While Google’s newly introduced Buzz has been deemed a head-on competitor with Twitter and Facebook, I’m left wondering about ulterior motives- mainly how the search giant can leverage its new “social network” into subtly gaining a mobile advertising upper hand.
In its demonstration of Buzz on Tuesday’s unveiling, Google showcased so-called conversation “balloons” appearing on a smartphone’s Google Maps screen. This location-based “buzz” lets a user’s followers know where they are and what they’re doing at all times, integrated heavily with Google maps. Imagine, if you will, an ad for a restaurant or a small boutique shop also popping up somewhere, either in the balloon or on the Maps screen itself, or perhaps a survey request from a nearby coffee shop, with the promise of a 10 percent discount on a latte if you fill in the form.
These tactics are likely what Google is laying the ground work for, and it’s a smart move if you think about it. Let’s not forget that Google is secretly trying to forgo carriers’ lock on subscriber location-data, and has even filed a patent for a method they’ve devised which would allow them to “sniff” data packets sent to and from a user’s device to determine location. The only way to do so in large scale is to offer a plethora of location-based services that users actually want, which Google does very well. Buzz is yet another one of those services, with a heavy emphasis on location.
The more users Google can accumulate using its myriad of free services, the more data packets Google can “sniff” to determine location information. That location information will be invaluable to Google’s future plans for mobile advertising. A solid lock on location data on large scale is the single largest roadblock facing the mobile advertising industry at the moment, and Google is obviously stopping at nothing to be the first to lock it down.
Google has been unsuccessful at cornering the social uprising we’re seeing today, and has found that dominating mobile advertising like it has with Online ads isn’t going to be nearly as easy. With Buzz, the company obviously hopes it will help them grow in both segments, though it may be a case of too little, too late.

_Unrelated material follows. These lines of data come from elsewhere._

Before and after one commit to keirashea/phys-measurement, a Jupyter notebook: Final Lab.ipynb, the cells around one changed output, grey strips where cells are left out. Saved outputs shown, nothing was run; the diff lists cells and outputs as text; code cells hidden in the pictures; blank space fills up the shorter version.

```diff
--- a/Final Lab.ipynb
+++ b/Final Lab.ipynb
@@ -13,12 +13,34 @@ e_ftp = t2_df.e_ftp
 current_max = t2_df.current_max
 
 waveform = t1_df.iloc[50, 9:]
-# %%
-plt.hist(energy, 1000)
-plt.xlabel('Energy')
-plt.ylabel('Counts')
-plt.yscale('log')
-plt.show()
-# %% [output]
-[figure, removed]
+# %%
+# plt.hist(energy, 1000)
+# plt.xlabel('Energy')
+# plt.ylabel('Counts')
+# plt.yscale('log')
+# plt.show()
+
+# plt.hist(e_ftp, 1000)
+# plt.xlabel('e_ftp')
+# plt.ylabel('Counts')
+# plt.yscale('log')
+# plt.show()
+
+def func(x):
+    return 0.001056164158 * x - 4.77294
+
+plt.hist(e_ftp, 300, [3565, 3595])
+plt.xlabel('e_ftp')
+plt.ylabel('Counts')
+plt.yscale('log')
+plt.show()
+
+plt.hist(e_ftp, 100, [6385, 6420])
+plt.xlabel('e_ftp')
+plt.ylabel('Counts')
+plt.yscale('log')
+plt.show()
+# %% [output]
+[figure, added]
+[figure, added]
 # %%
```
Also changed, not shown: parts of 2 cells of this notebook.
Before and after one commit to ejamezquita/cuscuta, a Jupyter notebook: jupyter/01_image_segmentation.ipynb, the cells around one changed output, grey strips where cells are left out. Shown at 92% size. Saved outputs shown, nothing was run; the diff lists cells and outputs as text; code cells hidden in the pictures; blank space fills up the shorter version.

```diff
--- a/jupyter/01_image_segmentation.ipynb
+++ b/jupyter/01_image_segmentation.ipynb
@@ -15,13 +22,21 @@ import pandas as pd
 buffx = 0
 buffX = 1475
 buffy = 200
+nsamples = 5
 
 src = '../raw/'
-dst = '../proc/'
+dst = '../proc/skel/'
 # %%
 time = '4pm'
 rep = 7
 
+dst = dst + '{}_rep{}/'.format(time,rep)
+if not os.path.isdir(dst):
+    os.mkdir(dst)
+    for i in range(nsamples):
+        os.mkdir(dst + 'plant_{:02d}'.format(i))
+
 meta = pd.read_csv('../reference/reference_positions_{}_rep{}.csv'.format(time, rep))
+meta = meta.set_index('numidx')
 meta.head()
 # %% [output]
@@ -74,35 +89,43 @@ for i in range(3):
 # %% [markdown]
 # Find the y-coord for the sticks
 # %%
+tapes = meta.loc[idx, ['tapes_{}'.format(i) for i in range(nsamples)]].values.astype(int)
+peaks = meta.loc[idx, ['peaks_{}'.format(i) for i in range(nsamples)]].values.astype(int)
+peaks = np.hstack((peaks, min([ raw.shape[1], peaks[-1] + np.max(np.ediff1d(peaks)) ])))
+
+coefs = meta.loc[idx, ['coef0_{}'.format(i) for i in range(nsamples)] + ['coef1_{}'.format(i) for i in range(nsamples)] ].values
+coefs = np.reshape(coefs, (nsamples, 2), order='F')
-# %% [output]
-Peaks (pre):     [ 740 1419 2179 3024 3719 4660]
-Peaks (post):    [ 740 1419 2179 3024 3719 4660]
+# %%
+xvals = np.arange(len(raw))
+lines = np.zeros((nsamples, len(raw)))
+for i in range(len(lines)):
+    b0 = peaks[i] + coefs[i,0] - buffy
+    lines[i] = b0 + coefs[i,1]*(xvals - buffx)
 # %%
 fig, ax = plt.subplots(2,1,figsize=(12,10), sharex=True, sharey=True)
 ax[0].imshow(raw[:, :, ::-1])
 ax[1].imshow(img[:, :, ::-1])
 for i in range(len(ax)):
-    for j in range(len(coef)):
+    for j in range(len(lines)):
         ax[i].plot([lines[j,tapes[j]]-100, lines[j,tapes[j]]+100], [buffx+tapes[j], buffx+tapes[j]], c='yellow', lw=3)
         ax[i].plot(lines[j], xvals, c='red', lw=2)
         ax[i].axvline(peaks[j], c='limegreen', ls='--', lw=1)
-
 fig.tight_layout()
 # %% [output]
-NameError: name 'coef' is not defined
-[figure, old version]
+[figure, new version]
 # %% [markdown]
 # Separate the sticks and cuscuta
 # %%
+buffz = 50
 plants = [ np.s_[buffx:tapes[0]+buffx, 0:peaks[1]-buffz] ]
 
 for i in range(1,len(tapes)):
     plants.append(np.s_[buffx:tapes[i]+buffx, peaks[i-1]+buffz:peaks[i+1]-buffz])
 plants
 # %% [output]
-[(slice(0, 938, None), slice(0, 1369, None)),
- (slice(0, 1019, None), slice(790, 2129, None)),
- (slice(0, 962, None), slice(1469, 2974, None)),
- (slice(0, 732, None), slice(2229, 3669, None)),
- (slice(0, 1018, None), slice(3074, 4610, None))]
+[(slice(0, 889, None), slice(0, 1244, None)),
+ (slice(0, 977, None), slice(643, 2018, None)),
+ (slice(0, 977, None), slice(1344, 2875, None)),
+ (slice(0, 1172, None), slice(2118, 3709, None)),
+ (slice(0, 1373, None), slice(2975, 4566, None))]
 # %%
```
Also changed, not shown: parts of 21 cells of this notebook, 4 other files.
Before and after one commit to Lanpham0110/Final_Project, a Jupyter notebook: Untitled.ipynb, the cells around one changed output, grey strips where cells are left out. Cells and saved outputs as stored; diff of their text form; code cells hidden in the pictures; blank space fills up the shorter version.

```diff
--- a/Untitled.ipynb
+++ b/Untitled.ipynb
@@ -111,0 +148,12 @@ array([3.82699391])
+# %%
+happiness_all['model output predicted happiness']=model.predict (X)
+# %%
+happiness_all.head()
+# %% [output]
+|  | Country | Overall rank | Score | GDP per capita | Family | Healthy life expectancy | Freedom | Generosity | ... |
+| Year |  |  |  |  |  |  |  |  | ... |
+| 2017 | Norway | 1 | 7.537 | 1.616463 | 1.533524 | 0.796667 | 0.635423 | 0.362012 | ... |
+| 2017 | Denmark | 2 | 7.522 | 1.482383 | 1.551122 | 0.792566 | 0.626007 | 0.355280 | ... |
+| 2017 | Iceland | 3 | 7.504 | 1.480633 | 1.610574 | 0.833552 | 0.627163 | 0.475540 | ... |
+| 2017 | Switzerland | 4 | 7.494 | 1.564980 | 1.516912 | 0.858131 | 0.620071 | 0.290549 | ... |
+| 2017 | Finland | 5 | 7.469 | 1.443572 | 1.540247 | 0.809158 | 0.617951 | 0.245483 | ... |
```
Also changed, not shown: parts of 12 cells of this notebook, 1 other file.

In the end, Buzz is much more than a social network wrapped in Google services, it’s yet another tool in Google’s quest for mobile advertising glory- but will it work?